• [REQUIRED WORK]
When a line of the entries below contains "media", it counts once; state how many such lines there are and nothing else.

• [SOURCE INFORMATION]
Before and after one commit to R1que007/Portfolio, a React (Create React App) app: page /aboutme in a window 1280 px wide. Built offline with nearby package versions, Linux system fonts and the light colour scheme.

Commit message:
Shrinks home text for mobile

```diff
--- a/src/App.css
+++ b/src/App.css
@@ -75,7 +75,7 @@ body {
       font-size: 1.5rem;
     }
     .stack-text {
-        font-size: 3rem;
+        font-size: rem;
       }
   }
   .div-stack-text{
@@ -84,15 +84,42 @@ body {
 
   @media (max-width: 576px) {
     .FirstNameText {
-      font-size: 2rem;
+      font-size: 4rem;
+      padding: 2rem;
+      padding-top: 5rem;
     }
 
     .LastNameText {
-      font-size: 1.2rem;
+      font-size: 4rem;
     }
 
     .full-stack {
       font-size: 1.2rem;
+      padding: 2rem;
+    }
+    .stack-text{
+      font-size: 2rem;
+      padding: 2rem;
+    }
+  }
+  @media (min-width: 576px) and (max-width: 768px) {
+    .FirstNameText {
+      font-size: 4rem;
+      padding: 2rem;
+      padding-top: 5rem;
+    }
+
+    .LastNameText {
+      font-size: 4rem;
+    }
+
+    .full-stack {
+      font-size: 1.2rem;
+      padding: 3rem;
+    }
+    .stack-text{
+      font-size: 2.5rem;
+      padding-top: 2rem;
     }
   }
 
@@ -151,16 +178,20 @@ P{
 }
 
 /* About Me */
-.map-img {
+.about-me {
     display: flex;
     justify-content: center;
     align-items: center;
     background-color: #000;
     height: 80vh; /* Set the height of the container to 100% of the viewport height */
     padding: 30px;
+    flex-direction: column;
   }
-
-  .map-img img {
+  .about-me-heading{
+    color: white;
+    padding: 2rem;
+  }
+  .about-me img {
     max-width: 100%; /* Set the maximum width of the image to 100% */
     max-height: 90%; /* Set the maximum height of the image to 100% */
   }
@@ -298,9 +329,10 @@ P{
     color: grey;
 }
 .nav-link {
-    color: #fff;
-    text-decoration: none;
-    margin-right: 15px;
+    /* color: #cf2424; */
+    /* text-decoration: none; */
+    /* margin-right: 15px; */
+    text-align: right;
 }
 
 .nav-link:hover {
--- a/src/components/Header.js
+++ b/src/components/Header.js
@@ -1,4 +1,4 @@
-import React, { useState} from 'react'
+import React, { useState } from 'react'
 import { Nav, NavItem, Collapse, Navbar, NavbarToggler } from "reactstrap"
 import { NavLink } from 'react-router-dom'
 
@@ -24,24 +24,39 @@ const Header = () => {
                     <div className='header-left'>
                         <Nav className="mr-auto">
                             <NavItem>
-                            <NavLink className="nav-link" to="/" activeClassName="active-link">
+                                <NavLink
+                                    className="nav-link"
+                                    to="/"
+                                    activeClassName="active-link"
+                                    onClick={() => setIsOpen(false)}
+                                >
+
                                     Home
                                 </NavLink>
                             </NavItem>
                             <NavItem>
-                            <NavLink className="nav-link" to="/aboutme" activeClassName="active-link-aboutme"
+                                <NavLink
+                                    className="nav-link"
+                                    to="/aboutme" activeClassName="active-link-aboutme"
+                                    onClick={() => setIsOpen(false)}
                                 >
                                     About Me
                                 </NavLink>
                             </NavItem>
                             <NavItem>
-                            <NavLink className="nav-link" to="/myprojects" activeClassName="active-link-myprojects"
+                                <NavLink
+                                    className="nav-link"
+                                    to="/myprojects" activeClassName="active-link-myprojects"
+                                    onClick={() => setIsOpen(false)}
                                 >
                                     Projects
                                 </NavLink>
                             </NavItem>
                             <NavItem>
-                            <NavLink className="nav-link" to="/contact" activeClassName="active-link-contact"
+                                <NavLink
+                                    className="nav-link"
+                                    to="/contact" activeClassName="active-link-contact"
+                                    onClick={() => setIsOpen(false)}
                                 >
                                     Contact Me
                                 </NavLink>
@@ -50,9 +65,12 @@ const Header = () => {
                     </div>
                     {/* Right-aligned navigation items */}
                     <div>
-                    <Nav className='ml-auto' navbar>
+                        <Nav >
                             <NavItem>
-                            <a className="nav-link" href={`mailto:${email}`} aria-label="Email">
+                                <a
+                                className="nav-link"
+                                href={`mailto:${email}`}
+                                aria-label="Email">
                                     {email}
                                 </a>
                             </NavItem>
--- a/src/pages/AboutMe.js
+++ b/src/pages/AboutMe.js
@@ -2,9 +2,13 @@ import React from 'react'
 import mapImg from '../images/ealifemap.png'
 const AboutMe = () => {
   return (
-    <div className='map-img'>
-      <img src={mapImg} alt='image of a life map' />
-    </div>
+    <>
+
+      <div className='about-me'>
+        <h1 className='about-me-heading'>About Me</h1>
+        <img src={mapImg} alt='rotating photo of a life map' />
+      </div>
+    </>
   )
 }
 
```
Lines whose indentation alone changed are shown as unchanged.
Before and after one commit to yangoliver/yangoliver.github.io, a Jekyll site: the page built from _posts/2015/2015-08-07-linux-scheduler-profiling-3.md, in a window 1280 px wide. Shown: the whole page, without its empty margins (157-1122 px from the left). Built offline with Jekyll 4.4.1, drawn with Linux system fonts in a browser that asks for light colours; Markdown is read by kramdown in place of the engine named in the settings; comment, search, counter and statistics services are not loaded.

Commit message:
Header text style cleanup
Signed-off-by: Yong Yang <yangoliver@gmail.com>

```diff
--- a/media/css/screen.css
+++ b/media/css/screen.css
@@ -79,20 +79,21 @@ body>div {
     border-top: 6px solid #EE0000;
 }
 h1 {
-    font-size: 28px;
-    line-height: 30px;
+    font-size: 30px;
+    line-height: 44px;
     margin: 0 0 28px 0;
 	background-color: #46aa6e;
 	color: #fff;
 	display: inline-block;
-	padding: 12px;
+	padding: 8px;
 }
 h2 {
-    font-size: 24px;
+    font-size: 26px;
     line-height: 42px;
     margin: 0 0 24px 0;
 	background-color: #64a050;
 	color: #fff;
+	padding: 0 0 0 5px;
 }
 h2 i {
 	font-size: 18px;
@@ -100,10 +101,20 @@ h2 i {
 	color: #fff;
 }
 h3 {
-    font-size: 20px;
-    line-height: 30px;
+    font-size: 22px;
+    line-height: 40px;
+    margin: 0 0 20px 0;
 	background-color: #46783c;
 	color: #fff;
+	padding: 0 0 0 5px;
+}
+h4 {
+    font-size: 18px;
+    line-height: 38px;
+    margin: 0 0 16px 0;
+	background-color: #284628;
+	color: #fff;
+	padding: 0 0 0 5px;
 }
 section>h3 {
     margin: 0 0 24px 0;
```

• [EXERCISE RESPONSE]
4